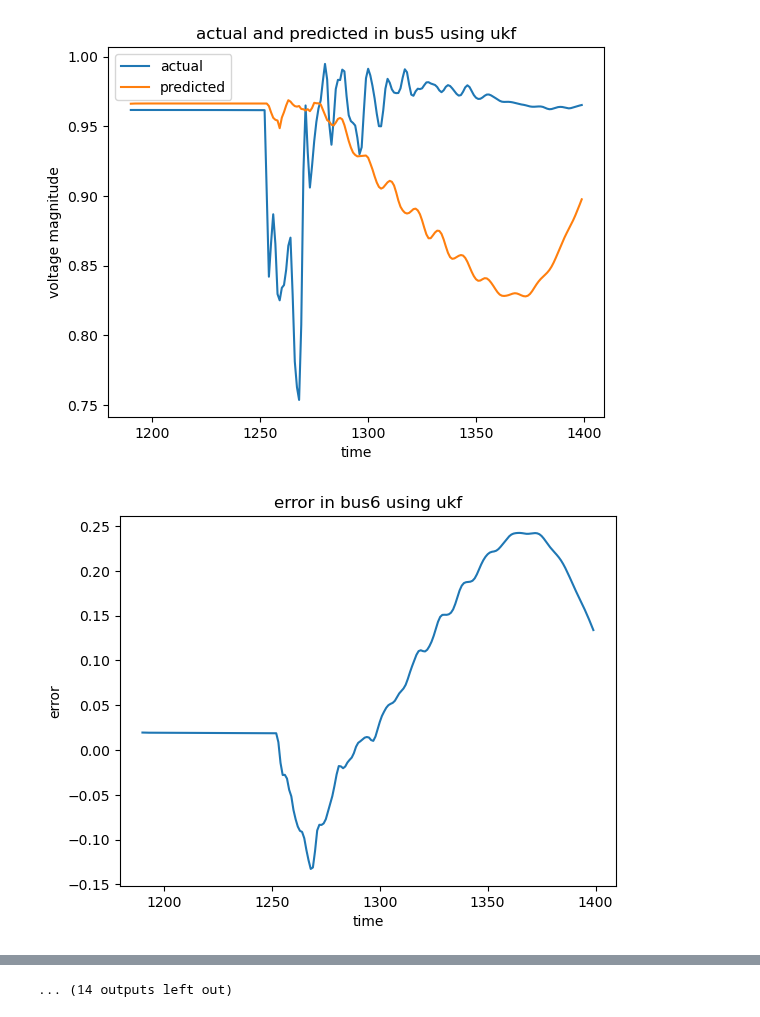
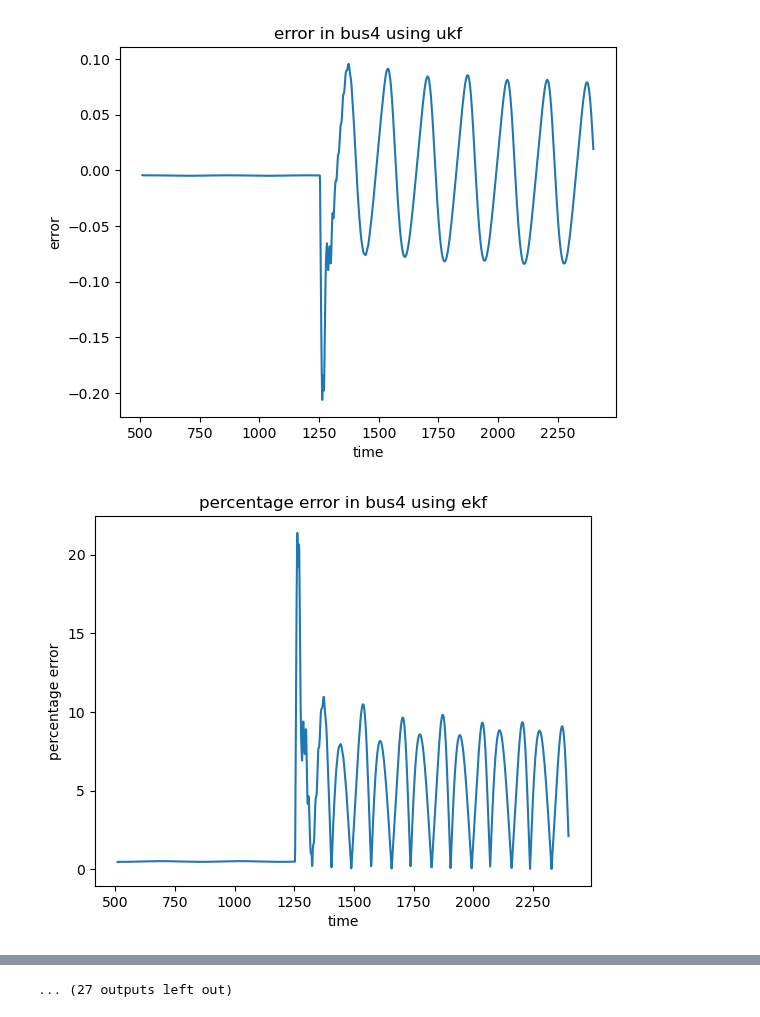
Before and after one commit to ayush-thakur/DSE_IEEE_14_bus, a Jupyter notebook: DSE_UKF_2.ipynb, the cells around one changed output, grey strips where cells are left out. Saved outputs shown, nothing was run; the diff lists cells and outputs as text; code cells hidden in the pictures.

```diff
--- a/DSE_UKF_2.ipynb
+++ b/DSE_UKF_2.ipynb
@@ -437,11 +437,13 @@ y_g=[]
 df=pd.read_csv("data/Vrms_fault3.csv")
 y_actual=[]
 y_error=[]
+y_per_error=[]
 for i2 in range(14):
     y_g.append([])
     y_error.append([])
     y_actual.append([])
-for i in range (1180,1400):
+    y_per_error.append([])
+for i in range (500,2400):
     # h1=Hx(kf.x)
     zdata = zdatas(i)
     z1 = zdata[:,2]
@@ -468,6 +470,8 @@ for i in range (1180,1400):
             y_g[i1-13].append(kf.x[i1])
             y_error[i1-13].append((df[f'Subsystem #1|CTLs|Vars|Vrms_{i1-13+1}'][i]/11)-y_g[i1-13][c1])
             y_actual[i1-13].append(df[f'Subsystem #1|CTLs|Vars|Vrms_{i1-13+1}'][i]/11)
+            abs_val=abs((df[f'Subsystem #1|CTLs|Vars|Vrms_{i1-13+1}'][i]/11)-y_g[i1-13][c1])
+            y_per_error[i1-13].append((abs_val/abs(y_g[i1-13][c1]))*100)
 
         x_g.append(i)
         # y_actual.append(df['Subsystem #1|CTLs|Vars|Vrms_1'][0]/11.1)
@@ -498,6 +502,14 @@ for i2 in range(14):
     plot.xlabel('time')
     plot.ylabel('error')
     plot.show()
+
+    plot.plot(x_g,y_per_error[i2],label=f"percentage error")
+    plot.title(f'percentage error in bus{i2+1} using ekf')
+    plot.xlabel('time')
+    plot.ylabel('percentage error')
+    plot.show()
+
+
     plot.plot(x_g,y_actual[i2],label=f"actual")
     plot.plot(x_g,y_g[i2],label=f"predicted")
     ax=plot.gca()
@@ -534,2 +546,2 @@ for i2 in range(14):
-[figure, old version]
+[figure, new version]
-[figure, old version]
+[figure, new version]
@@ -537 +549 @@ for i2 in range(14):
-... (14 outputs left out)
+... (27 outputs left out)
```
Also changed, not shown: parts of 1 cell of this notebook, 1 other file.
---
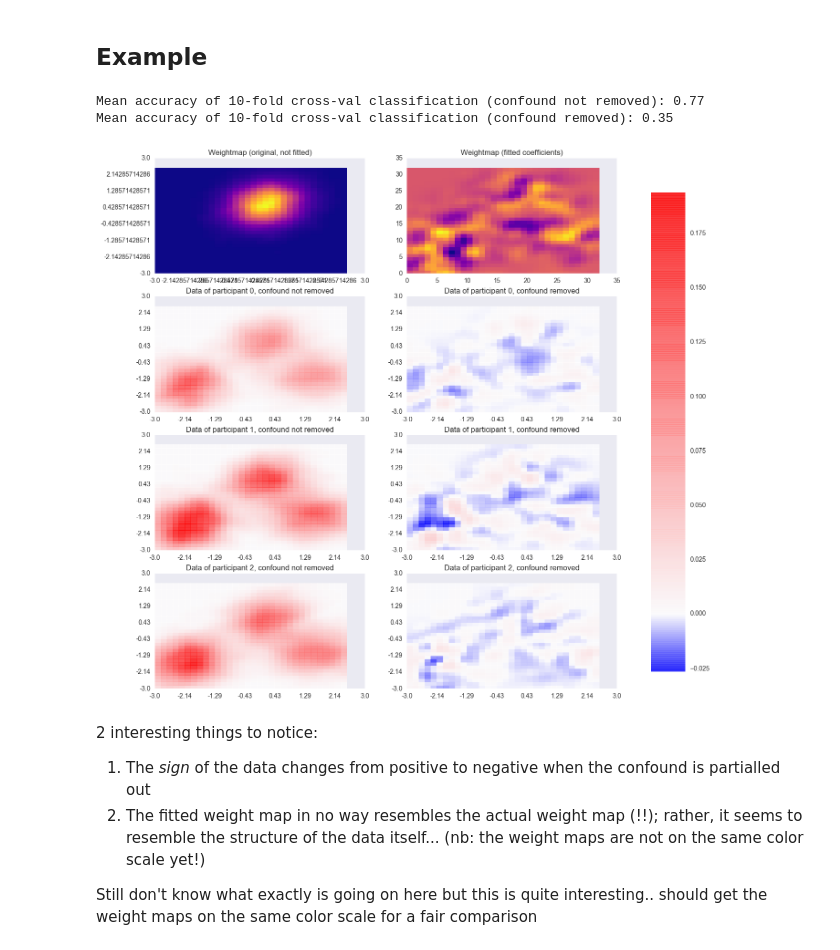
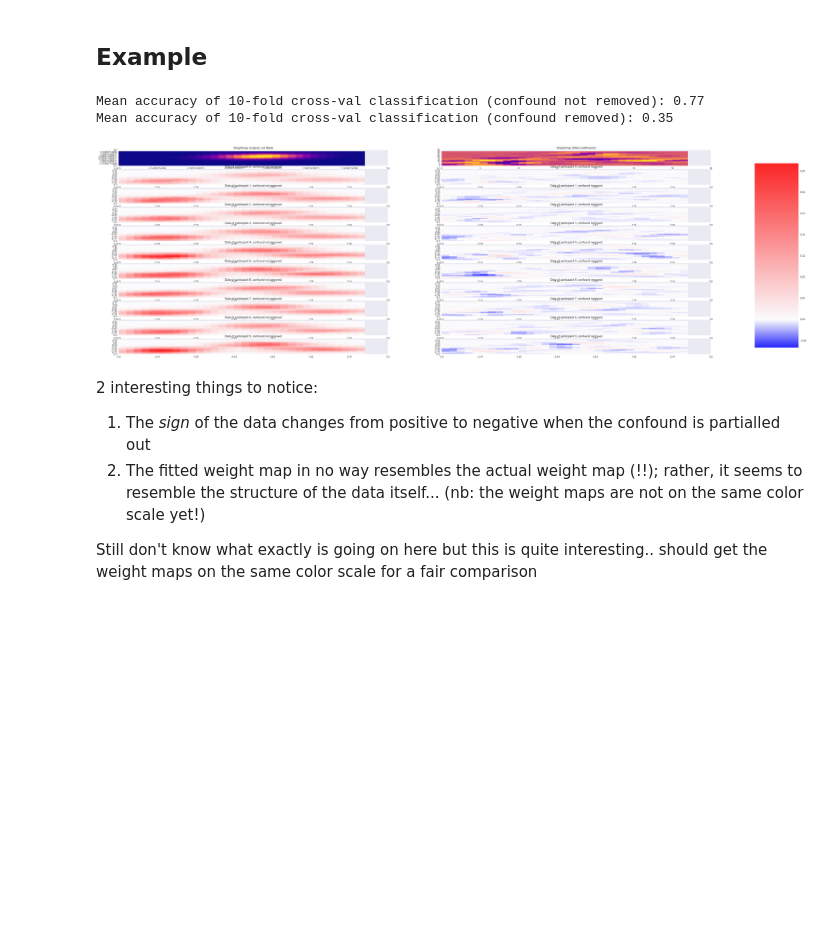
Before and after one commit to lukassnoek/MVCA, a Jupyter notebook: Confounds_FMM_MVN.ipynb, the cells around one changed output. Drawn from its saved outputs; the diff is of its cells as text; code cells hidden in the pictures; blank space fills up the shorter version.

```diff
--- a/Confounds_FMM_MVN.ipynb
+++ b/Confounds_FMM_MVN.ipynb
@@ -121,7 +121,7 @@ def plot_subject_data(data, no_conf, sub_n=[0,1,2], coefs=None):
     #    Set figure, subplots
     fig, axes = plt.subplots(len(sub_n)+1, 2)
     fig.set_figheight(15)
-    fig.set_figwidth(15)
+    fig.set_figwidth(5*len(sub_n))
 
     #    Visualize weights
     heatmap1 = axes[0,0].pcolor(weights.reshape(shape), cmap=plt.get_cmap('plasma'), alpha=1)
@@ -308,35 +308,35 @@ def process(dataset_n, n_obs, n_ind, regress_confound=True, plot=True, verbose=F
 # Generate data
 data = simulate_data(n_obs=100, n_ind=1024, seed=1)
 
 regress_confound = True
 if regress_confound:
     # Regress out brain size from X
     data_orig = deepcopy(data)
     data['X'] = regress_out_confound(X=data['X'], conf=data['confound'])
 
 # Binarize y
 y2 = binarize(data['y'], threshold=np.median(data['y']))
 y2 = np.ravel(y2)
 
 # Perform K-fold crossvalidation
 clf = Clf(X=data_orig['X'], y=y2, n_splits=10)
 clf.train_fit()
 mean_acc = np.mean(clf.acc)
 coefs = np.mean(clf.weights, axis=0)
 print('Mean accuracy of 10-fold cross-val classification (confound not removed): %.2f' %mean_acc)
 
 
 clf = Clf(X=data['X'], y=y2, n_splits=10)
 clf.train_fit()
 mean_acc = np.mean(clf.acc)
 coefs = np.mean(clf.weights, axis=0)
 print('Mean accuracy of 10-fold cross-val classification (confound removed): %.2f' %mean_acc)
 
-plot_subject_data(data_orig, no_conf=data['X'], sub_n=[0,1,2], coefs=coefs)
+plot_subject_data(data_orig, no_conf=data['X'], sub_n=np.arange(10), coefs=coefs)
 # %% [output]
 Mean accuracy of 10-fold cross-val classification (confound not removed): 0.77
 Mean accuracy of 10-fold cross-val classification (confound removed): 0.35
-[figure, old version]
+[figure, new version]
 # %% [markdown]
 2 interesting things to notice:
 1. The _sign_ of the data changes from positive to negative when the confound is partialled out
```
==
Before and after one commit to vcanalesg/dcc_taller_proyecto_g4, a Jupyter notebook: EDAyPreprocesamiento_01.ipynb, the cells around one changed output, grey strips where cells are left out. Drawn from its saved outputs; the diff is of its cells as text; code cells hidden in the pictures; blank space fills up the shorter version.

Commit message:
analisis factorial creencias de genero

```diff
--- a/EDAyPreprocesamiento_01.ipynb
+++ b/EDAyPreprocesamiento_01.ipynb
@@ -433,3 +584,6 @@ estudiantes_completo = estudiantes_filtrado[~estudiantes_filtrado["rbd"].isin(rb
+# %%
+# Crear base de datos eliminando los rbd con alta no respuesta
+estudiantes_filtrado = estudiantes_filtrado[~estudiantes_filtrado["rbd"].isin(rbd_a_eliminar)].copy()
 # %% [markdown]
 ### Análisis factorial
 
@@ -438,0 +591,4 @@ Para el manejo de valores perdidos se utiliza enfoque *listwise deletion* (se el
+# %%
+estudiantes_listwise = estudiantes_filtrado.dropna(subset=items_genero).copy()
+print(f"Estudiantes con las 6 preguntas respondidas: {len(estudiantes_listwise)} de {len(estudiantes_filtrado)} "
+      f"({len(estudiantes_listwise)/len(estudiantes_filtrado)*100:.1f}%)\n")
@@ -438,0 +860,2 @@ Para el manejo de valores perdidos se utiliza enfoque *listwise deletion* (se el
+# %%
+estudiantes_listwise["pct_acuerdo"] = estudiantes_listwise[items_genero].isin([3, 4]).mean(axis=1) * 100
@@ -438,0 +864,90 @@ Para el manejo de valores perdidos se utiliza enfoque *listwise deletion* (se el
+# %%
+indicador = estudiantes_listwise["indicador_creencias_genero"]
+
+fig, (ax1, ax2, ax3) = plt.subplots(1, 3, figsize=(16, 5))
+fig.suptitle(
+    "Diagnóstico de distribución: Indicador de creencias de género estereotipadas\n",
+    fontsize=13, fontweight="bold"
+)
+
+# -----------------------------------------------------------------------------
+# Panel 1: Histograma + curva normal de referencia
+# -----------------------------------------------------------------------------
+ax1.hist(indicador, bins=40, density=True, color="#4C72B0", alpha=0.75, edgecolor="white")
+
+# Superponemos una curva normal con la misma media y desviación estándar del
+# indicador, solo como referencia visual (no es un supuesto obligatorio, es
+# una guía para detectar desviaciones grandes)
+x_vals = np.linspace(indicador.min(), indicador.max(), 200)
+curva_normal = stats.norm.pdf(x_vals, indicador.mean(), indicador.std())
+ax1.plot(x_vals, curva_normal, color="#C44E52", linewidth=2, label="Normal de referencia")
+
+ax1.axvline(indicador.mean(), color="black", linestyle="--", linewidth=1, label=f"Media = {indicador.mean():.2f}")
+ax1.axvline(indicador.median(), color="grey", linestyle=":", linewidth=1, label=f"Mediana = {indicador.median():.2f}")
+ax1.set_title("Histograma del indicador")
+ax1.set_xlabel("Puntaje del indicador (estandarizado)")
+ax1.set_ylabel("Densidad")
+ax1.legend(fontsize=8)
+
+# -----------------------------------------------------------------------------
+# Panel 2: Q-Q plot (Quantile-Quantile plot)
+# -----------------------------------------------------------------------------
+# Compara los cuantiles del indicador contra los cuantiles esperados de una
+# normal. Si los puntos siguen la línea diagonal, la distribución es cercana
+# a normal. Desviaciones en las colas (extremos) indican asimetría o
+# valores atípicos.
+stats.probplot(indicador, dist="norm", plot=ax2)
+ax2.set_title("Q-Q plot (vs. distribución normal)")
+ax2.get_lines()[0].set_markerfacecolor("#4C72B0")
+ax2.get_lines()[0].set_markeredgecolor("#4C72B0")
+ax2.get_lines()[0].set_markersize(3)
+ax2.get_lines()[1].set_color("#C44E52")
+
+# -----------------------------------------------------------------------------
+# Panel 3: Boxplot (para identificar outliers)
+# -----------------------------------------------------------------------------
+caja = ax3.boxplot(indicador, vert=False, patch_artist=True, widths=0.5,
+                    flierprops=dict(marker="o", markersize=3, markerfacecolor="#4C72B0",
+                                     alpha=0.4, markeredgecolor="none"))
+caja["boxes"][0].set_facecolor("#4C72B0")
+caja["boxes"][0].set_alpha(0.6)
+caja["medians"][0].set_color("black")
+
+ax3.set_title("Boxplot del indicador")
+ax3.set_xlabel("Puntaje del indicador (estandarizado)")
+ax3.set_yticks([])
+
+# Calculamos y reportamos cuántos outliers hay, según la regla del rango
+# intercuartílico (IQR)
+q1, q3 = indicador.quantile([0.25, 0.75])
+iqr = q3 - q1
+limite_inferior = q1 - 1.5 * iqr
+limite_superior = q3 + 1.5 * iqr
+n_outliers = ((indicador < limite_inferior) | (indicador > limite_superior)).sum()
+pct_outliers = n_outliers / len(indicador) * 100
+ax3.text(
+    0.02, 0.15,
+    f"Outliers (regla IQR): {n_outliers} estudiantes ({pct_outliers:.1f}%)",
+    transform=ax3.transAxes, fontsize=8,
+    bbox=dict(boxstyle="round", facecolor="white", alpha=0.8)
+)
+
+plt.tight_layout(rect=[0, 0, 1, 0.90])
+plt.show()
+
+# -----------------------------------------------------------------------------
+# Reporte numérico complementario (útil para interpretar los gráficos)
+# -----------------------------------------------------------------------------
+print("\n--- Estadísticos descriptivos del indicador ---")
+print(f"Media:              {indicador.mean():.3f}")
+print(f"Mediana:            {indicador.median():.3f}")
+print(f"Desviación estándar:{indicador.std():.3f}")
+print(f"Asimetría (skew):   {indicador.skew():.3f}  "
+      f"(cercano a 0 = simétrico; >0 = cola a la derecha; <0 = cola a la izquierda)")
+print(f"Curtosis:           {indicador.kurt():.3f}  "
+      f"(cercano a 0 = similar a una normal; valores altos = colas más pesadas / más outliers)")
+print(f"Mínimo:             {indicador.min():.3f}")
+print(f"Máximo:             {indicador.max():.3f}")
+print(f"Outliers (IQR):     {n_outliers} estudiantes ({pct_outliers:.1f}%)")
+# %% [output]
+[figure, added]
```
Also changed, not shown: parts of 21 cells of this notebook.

== Assignment ==
Copy all lines of the material above where the string "coefs" occurs.

== Answer section ==
@@ -121,7 +121,7 @@ def plot_subject_data(data, no_conf, sub_n=[0,1,2], coefs=None):
 coefs = np.mean(clf.weights, axis=0)
 coefs = np.mean(clf.weights, axis=0)
-plot_subject_data(data_orig, no_conf=data['X'], sub_n=[0,1,2], coefs=coefs)
+plot_subject_data(data_orig, no_conf=data['X'], sub_n=np.arange(10), coefs=coefs)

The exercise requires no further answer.